**** Excerpted records ****

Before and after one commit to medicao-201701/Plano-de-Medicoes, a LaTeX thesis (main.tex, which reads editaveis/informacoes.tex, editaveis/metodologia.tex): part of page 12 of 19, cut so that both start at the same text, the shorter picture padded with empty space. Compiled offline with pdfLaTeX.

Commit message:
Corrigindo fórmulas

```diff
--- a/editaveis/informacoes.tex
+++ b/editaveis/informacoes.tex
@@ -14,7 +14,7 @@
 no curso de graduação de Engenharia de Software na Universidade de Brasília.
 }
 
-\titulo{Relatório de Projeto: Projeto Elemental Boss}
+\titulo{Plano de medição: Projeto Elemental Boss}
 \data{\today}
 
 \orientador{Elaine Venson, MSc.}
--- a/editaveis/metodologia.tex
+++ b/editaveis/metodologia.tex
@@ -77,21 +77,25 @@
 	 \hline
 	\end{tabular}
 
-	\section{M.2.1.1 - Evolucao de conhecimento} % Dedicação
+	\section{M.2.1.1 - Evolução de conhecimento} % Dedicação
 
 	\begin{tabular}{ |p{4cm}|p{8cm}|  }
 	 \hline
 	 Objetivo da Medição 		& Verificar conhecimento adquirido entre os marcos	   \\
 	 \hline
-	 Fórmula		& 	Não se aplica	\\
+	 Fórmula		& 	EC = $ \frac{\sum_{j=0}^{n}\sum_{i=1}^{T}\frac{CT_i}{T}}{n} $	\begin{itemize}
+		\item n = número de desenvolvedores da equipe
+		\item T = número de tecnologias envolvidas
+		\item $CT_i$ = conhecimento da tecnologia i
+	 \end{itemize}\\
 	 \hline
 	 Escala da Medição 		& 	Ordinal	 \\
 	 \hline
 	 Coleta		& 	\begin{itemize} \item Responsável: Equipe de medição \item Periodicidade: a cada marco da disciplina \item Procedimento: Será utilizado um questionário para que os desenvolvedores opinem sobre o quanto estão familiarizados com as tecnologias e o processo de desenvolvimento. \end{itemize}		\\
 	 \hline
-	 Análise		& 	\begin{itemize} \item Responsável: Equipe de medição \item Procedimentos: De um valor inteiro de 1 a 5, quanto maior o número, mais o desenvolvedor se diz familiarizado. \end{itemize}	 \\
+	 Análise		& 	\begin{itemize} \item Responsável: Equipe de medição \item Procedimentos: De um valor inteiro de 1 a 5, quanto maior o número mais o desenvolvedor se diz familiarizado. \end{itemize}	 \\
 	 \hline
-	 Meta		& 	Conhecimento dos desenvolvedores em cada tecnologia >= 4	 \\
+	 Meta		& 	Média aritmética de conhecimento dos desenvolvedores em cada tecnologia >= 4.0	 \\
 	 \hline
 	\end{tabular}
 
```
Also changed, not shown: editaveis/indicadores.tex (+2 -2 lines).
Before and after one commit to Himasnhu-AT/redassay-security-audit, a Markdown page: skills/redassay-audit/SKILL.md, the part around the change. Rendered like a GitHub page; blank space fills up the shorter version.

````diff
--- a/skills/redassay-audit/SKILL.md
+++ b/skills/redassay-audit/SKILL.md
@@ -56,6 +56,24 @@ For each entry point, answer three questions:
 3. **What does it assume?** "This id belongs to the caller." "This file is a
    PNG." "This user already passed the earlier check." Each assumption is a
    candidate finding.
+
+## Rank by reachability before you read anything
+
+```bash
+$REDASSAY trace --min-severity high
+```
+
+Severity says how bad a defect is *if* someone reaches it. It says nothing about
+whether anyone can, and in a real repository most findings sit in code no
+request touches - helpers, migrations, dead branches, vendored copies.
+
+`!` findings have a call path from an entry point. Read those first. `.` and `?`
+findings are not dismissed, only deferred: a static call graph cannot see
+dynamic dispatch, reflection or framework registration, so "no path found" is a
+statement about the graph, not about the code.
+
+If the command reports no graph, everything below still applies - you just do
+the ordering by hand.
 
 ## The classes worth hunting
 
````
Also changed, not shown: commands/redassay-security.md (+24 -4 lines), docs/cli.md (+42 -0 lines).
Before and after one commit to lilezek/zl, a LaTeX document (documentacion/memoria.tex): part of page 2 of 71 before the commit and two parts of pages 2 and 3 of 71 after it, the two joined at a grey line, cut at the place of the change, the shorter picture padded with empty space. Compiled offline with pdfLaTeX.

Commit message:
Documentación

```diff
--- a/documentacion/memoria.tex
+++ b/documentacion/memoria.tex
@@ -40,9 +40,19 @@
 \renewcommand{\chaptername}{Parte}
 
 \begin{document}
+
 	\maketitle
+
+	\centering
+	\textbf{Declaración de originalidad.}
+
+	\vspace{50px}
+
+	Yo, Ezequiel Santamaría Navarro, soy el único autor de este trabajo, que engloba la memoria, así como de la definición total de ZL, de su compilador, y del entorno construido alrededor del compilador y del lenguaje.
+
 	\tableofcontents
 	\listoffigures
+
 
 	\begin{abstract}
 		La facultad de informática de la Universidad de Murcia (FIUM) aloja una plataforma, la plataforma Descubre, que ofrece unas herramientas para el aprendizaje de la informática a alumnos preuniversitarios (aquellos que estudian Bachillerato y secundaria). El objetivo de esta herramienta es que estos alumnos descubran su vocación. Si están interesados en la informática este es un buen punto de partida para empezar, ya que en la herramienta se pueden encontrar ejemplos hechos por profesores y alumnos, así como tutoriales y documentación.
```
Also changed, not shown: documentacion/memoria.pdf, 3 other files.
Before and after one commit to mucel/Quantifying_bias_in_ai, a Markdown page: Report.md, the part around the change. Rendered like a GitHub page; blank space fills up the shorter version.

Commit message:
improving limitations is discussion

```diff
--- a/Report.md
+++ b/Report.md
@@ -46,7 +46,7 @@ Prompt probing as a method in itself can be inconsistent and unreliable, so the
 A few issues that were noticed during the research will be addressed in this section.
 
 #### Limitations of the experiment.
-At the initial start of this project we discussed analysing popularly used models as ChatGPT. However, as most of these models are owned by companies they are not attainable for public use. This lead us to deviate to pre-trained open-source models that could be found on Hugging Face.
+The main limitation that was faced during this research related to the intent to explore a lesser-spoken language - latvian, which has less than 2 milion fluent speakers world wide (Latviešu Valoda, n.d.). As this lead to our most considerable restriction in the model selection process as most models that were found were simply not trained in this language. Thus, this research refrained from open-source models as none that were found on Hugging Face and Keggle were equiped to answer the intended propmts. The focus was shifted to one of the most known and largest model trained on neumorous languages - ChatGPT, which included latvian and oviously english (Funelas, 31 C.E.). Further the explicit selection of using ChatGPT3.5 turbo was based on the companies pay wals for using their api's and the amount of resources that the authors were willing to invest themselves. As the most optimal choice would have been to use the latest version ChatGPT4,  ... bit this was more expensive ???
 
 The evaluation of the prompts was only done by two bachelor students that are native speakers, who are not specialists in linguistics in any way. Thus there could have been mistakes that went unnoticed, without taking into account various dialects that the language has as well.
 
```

****

About this exercise » Repeat the data. Leave nothing out and change nothing.

Written solution »
Before and after one commit to medicao-201701/Plano-de-Medicoes, a LaTeX thesis (main.tex, which reads editaveis/informacoes.tex, editaveis/metodologia.tex): part of page 12 of 19, cut so that both start at the same text, the shorter picture padded with empty space. Compiled offline with pdfLaTeX.

Commit message:
Corrigindo fórmulas

```diff
--- a/editaveis/informacoes.tex
+++ b/editaveis/informacoes.tex
@@ -14,7 +14,7 @@
 no curso de graduação de Engenharia de Software na Universidade de Brasília.
 }
 
-\titulo{Relatório de Projeto: Projeto Elemental Boss}
+\titulo{Plano de medição: Projeto Elemental Boss}
 \data{\today}
 
 \orientador{Elaine Venson, MSc.}
--- a/editaveis/metodologia.tex
+++ b/editaveis/metodologia.tex
@@ -77,21 +77,25 @@
 	 \hline
 	\end{tabular}
 
-	\section{M.2.1.1 - Evolucao de conhecimento} % Dedicação
+	\section{M.2.1.1 - Evolução de conhecimento} % Dedicação
 
 	\begin{tabular}{ |p{4cm}|p{8cm}|  }
 	 \hline
 	 Objetivo da Medição 		& Verificar conhecimento adquirido entre os marcos	   \\
 	 \hline
-	 Fórmula		& 	Não se aplica	\\
+	 Fórmula		& 	EC = $ \frac{\sum_{j=0}^{n}\sum_{i=1}^{T}\frac{CT_i}{T}}{n} $	\begin{itemize}
+		\item n = número de desenvolvedores da equipe
+		\item T = número de tecnologias envolvidas
+		\item $CT_i$ = conhecimento da tecnologia i
+	 \end{itemize}\\
 	 \hline
 	 Escala da Medição 		& 	Ordinal	 \\
 	 \hline
 	 Coleta		& 	\begin{itemize} \item Responsável: Equipe de medição \item Periodicidade: a cada marco da disciplina \item Procedimento: Será utilizado um questionário para que os desenvolvedores opinem sobre o quanto estão familiarizados com as tecnologias e o processo de desenvolvimento. \end{itemize}		\\
 	 \hline
-	 Análise		& 	\begin{itemize} \item Responsável: Equipe de medição \item Procedimentos: De um valor inteiro de 1 a 5, quanto maior o número, mais o desenvolvedor se diz familiarizado. \end{itemize}	 \\
+	 Análise		& 	\begin{itemize} \item Responsável: Equipe de medição \item Procedimentos: De um valor inteiro de 1 a 5, quanto maior o número mais o desenvolvedor se diz familiarizado. \end{itemize}	 \\
 	 \hline
-	 Meta		& 	Conhecimento dos desenvolvedores em cada tecnologia >= 4	 \\
+	 Meta		& 	Média aritmética de conhecimento dos desenvolvedores em cada tecnologia >= 4.0	 \\
 	 \hline
 	\end{tabular}
 
```
Also changed, not shown: editaveis/indicadores.tex (+2 -2 lines).
Before and after one commit to Himasnhu-AT/redassay-security-audit, a Markdown page: skills/redassay-audit/SKILL.md, the part around the change. Rendered like a GitHub page; blank space fills up the shorter version.

````diff
--- a/skills/redassay-audit/SKILL.md
+++ b/skills/redassay-audit/SKILL.md
@@ -56,6 +56,24 @@ For each entry point, answer three questions:
 3. **What does it assume?** "This id belongs to the caller." "This file is a
    PNG." "This user already passed the earlier check." Each assumption is a
    candidate finding.
+
+## Rank by reachability before you read anything
+
+```bash
+$REDASSAY trace --min-severity high
+```
+
+Severity says how bad a defect is *if* someone reaches it. It says nothing about
+whether anyone can, and in a real repository most findings sit in code no
+request touches - helpers, migrations, dead branches, vendored copies.
+
+`!` findings have a call path from an entry point. Read those first. `.` and `?`
+findings are not dismissed, only deferred: a static call graph cannot see
+dynamic dispatch, reflection or framework registration, so "no path found" is a
+statement about the graph, not about the code.
+
+If the command reports no graph, everything below still applies - you just do
+the ordering by hand.
 
 ## The classes worth hunting
 
````
Also changed, not shown: commands/redassay-security.md (+24 -4 lines), docs/cli.md (+42 -0 lines).
Before and after one commit to lilezek/zl, a LaTeX document (documentacion/memoria.tex): part of page 2 of 71 before the commit and two parts of pages 2 and 3 of 71 after it, the two joined at a grey line, cut at the place of the change, the shorter picture padded with empty space. Compiled offline with pdfLaTeX.

Commit message:
Documentación

```diff
--- a/documentacion/memoria.tex
+++ b/documentacion/memoria.tex
@@ -40,9 +40,19 @@
 \renewcommand{\chaptername}{Parte}
 
 \begin{document}
+
 	\maketitle
+
+	\centering
+	\textbf{Declaración de originalidad.}
+
+	\vspace{50px}
+
+	Yo, Ezequiel Santamaría Navarro, soy el único autor de este trabajo, que engloba la memoria, así como de la definición total de ZL, de su compilador, y del entorno construido alrededor del compilador y del lenguaje.
+
 	\tableofcontents
 	\listoffigures
+
 
 	\begin{abstract}
 		La facultad de informática de la Universidad de Murcia (FIUM) aloja una plataforma, la plataforma Descubre, que ofrece unas herramientas para el aprendizaje de la informática a alumnos preuniversitarios (aquellos que estudian Bachillerato y secundaria). El objetivo de esta herramienta es que estos alumnos descubran su vocación. Si están interesados en la informática este es un buen punto de partida para empezar, ya que en la herramienta se pueden encontrar ejemplos hechos por profesores y alumnos, así como tutoriales y documentación.
```
Also changed, not shown: documentacion/memoria.pdf, 3 other files.
Before and after one commit to mucel/Quantifying_bias_in_ai, a Markdown page: Report.md, the part around the change. Rendered like a GitHub page; blank space fills up the shorter version.

Commit message:
improving limitations is discussion

```diff
--- a/Report.md
+++ b/Report.md
@@ -46,7 +46,7 @@ Prompt probing as a method in itself can be inconsistent and unreliable, so the
 A few issues that were noticed during the research will be addressed in this section.
 
 #### Limitations of the experiment.
-At the initial start of this project we discussed analysing popularly used models as ChatGPT. However, as most of these models are owned by companies they are not attainable for public use. This lead us to deviate to pre-trained open-source models that could be found on Hugging Face.
+The main limitation that was faced during this research related to the intent to explore a lesser-spoken language - latvian, which has less than 2 milion fluent speakers world wide (Latviešu Valoda, n.d.). As this lead to our most considerable restriction in the model selection process as most models that were found were simply not trained in this language. Thus, this research refrained from open-source models as none that were found on Hugging Face and Keggle were equiped to answer the intended propmts. The focus was shifted to one of the most known and largest model trained on neumorous languages - ChatGPT, which included latvian and oviously english (Funelas, 31 C.E.). Further the explicit selection of using ChatGPT3.5 turbo was based on the companies pay wals for using their api's and the amount of resources that the authors were willing to invest themselves. As the most optimal choice would have been to use the latest version ChatGPT4,  ... bit this was more expensive ???
 
 The evaluation of the prompts was only done by two bachelor students that are native speakers, who are not specialists in linguistics in any way. Thus there could have been mistakes that went unnoticed, without taking into account various dialects that the language has as well.
 
```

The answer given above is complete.